» TASK DESCRIPTION:
In the listing below, count the lines that contain the string "EnemyDataTable", and state that number without further words.

════════

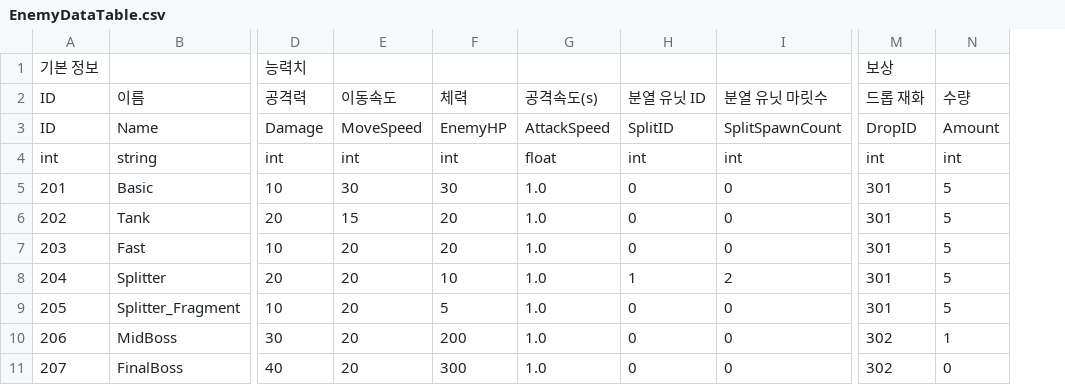
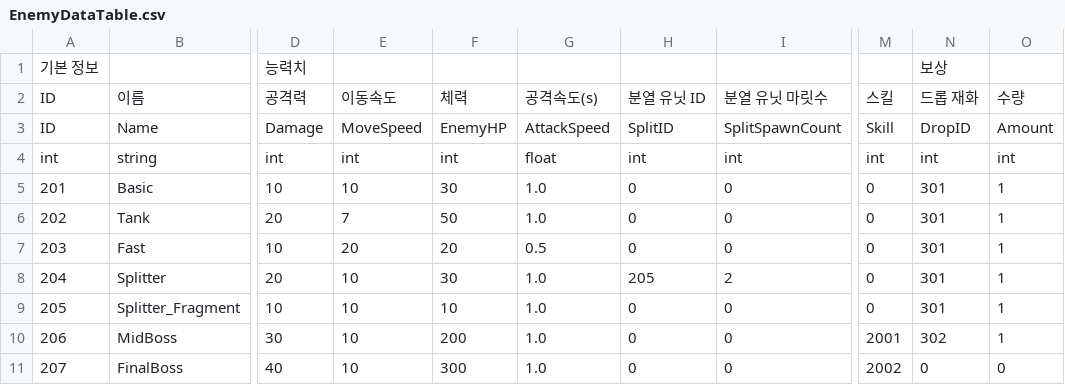
Before and after one commit to RiseRon/Project-S, a CSV file: Assets/_Project/Data/Tables/EnemyDataTable.csv, drawn as a sheet; only a part is shown, gaps mark what is left out; addresses are those after the commit; the diff names each change by its address in the sheet, - before the commit and + after, or states it on an @@ line.

```diff
--- a/Assets/_Project/Data/Tables/EnemyDataTable.csv
+++ b/Assets/_Project/Data/Tables/EnemyDataTable.csv
+column M, rows 2-11: 스킬 | Skill | int | 0 | 0 | 0 | 0 | 0 | 2001 | 2002
-E5: 30
+E5: 10
-O5:O9: 5
+O5:O9: 1
-E6: 15
+E6: 7
-F6: 20
+F6: 50
-G7: 1.0
+G7: 0.5
-E8:E11: 20
+E8:E11: 10
-F8: 10
+F8: 30
-H8: 1
+H8: 205
-F9: 5
+F9: 10
-N11: 302
+N11: 0
```
Also changed, not shown: Assets/_Project/Data/Resources/Tables/BossSkillTable.csv, Assets/_Project/Data/Tables/SlimeDataTable.csv, 44 other files.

════════

» RESPONSE BELOW:
3